The mother had returned empty-handed, with no knowledge of the whereabouts of her son. I cannot help thinking of the five Israeli soldiers captured by foreign enemies and who to this very day remain POW-MIAs. But this case is different. Syria actively promotes young Druze to come to study there. Druze families from both sides of the border inter-marry, and thus there are families in Israel where the Syrian wife has not been to see her parents and siblings for many years.

We were sitting with one such Syrian Druze whose father passed away, her mother’s health is very poor and yet she cannot return to her homeland to visit. The Deputy Minister, a Druze himself, is working to change that. He believes that by allowing free passage between Israel and Syria via the very same border crossing where we stood, relations can improve and a beneficial exchange can be fostered where both sides can benefit.

The Deputy Minister Plowing Peace

The day has turned sunny and engulfs us in warmth. We are standing at the border crossing, Israeli soldiers on one side, UN forces in the middle and a Syrian flag a mere walking distance away. Two Israeli flags were blowing in the light wind, proud and alive, extending a hand in peace to the flag on the other side.

The UN forces are not needed and want little to do with the enemies on either side. They want to return safely to their home countries, alive, whole and healthy. Little if anything is required of these “peacekeeping forces” for the UN resolutions are usually unenforceable, lacking any teeth thus with little effect. The UN enclave and quarters remind me of a vacation spot, a surreal implant in this area.

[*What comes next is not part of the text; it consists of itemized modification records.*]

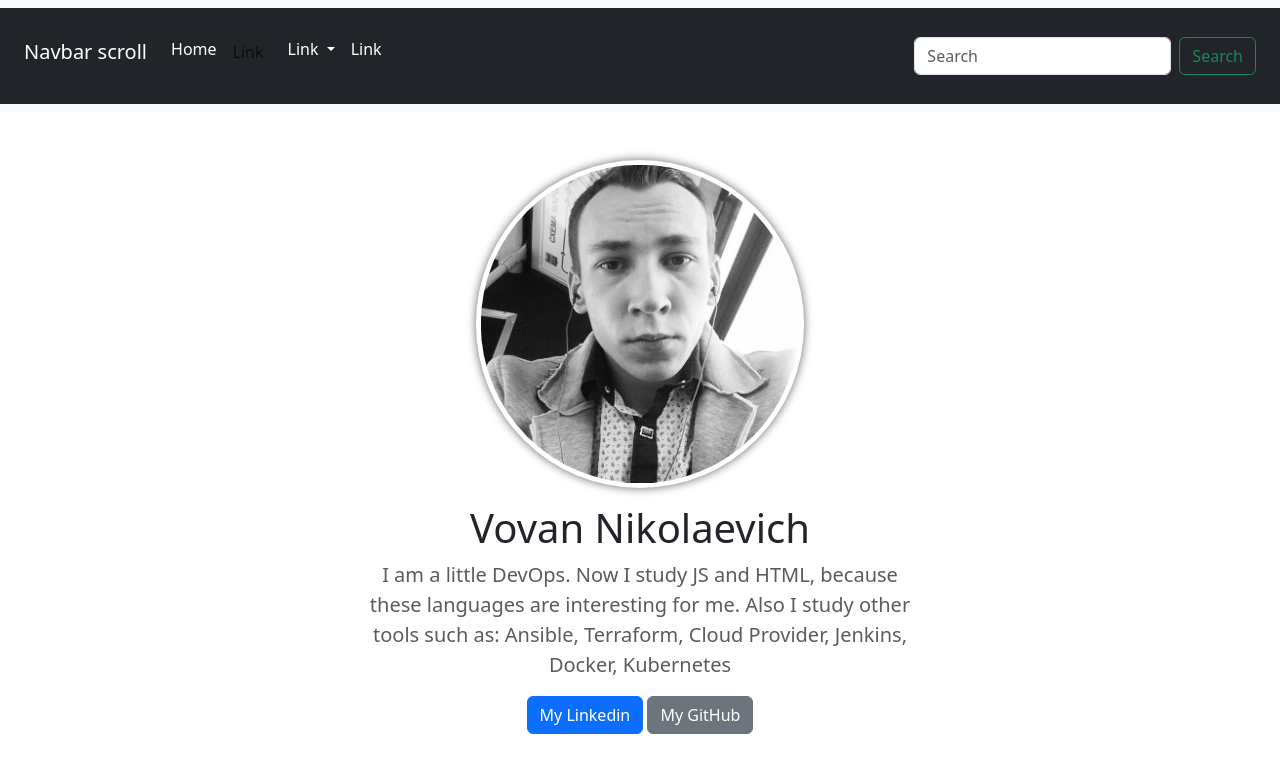
Repository: vovanbl411/mini-web-site
Page: index.html
An editor plug-in stored every save of this project. The page is shown before and after the next save, followed by the edit.
The browser window is 1280 px wide. The pictures show the whole page.

Above is the page before, as saved 2023-01-22 00:18:52.

### index.html
<!DOCTYPE html>
<html lang="en">
  <head>
    <meta charset="UTF-8" />
    <meta name="viewport" content="width=device-width, initial-scale=1.0" />
    <title>My page</title>
    <link
      href="https://cdn.jsdelivr.net/npm/bootstrap@5.3.0-alpha1/dist/css/bootstrap.min.css"
      rel="stylesheet"
      integrity="sha384-GLhlTQ8iRABdZLl6O3oVMWSktQOp6b7In1Zl3/Jr59b6EGGoI1aFkw7cmDA6j6gD"
      crossorigin="anonymous"
    />
    <style>
      .rounded-img {
        width: 60%;
        border-radius: 50%;
        box-shadow: 0 0 10px rgba(0, 0, 7, 0.6);
        padding: 0.3em;
        margin-bottom: 1em;
      }
    </style>
  </head>
  <body>
    <nav class="navbar navbar-expand-lg bg-body-tertiary">
      <div class="container-fluid bg-dark p-4">
        <a class="navbar-brand text-white h4" href="#">Navbar scroll</a>
        <button
          class="navbar-toggler"
          type="button"
          data-bs-toggle="collapse"
          data-bs-target="#navbarScroll"
          aria-controls="navbarScroll"
          aria-expanded="false"
          aria-label="Toggle navigation"
        >
          <span class="navbar-toggler-icon"></span>
        </button>
        <div class="collapse navbar-collapse" id="navbarScroll">
          <ul
            class="navbar-nav me-auto my-2 my-lg-0 navbar-nav-scroll"
            style="--bs-scroll-height: 100px"
          >
            <li class="nav-item">
              <a
                class="nav-link active text-white h4"
                aria-current="page"
                href="#"
                >Home</a
              >
            </li>
            <li class="nav-item">
              <a class="nav-link h4 form-control me-2" href="#">Link</a>
            </li>
            <li class="nav-item dropdown">
              <a
                class="nav-link dropdown-toggle text-white h4"
                href="#"
                role="button"
                data-bs-toggle="dropdown"
                aria-expanded="false"
              >
                Link
              </a>
              <ul class="dropdown-menu">
                <li>
                  <a class="dropdown-item text-white h4" href="#">Action</a>
                </li>
                <li>
                  <a class="dropdown-item text-white h4" href="#"
                    >Another action</a
                  >
                </li>
                <li><hr class="dropdown-divider text-white h4" /></li>
                <li>
                  <a class="dropdown-item text-white h4" href="#"
                    >Something else here</a
                  >
                </li>
              </ul>
            </li>
            <li class="nav-item">
              <a class="nav-link disabled text-white h4">Link</a>
            </li>
          </ul>
          <form class="d-flex" role="search">
            <input
              class="form-control me-2"
              type="search"
              placeholder="Search"
              aria-label="Search"
            />
            <button class="btn btn-outline-success" type="submit">
              Search
            </button>
          </form>
        </div>
      </div>
    </nav>
    <div class="container text-center my-5">
      <div class="row">
        <div class="col-lg-6 col-md-8 mx-auto">
          <img
            class="rounded-img"
            src="Screenshot.png"
            alt="Vovan Nikolaevich"
          />
          <h1 class="fw-light">Vovan Nikolaevich</h1>
          <p class="lead text-muted">
            I am a little DevOps. Now I study JS and HTML, because these
            languages are interesting for me. Also I study other tools such as:
            Ansible, Terraform, Cloud Provider, Jenkins, Docker, Kubernetes
          </p>
          <a
            href="https://www.linkedin.com/in/vovan-nikolaevich/"
            target="_blank"
            class="btn btn-primary"
          >
            My Linkedin
          </a>
          <a
            href="https://github.com/vovanbl411"
            target="_blank"
            class="btn btn-secondary"
          >
            My GitHub
          </a>
        </div>
      </div>
    </div>
  </body>
</html>

After the next save:
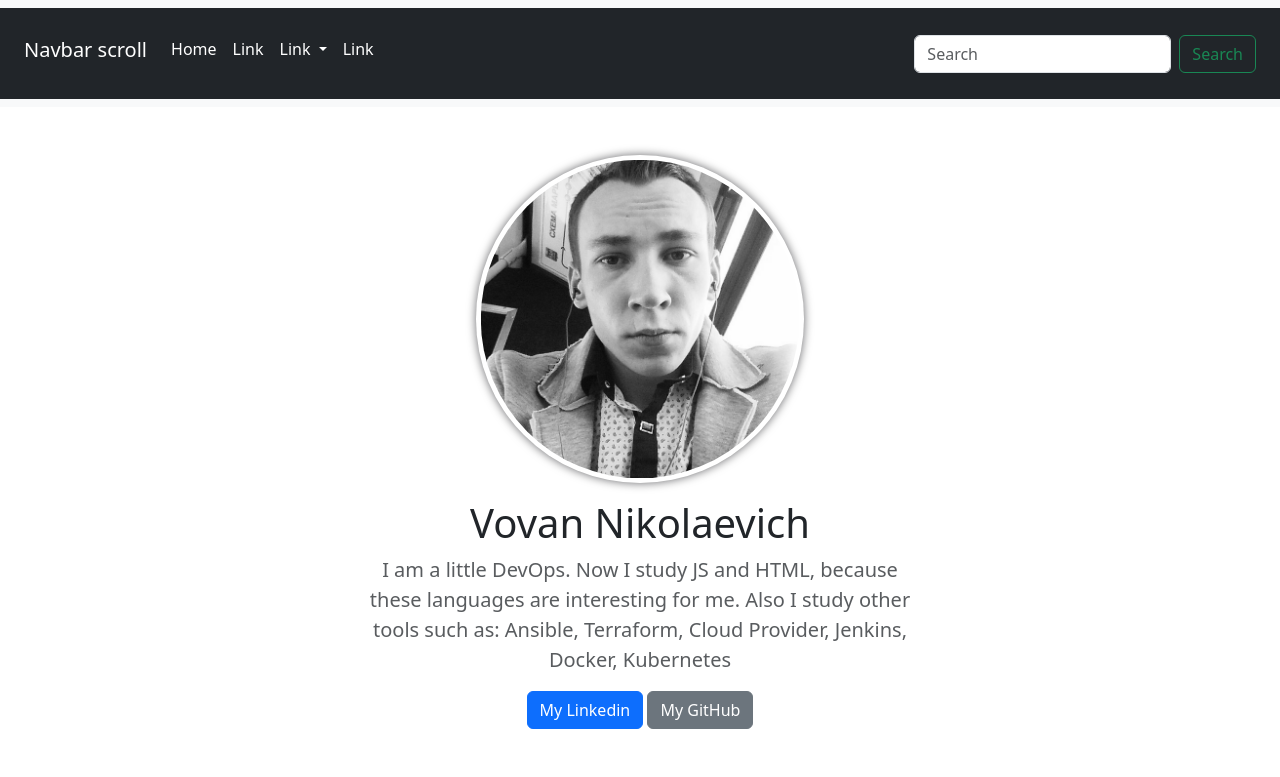
Saved 22 s later.
--- a/index.html
+++ b/index.html
@@ -49,7 +49,7 @@
               >
             </li>
             <li class="nav-item">
-              <a class="nav-link h4 form-control me-2" href="#">Link</a>
+              <a class="nav-link text-white h4" href="#">Link</a>
             </li>
             <li class="nav-item dropdown">
               <a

The Deputy Minister reminds us of a previous exchange he had orchestrated. The Governor of Kuneitra was standing on the Syrian side, he – a member of the Israeli Cabinet and a close contact of Prime Minister Netanyahu – standing on our side, and the prospects of peace real. Israel is exporting Golan Heights apples to Syria and other Arab countries. It can likewise export other products and commodities, but more importantly, it can provide knowledge and experience – in agriculture and industry.

The Deputy Minister’s vision and enthusiasm are contagious. Peace looks achievable, we can see it just beyond the separating fences, feel it in the warm sunny day. Suddenly, it eludes us, reminding that the Syrian Arab Republic that gained independence on April 17th, 1946, from the League of Nations mandate under French administration and is currently ruled by President Bashar al-Asad does not truly want peace. It remains in a state of war against Israel, still seeking destruction of the Jewish Homeland.

I am reminded of the endless possibilities that exist between members of the same families in Florida and Cuba. I look around certain a day will come when I visit here again, show my passport and be allowed to cross by foot to be greeted on the other side by a driver who will take me onward on my journey.

For decades Israelis dreamed of visiting Petra in Jordan, considered a wonder of the world. Many young dreamers tried to reach Petra, and gave their lives for that adventure; still others’ fates remain unknown. Jordan and Israel were enemies once, the countries at war. Today, one can take a day’s excursion from Eilat, Israel, to Petra, Jordan. How close and possible this is to becoming a reality between Israel and Syria, right here at the Kuneitra border crossing.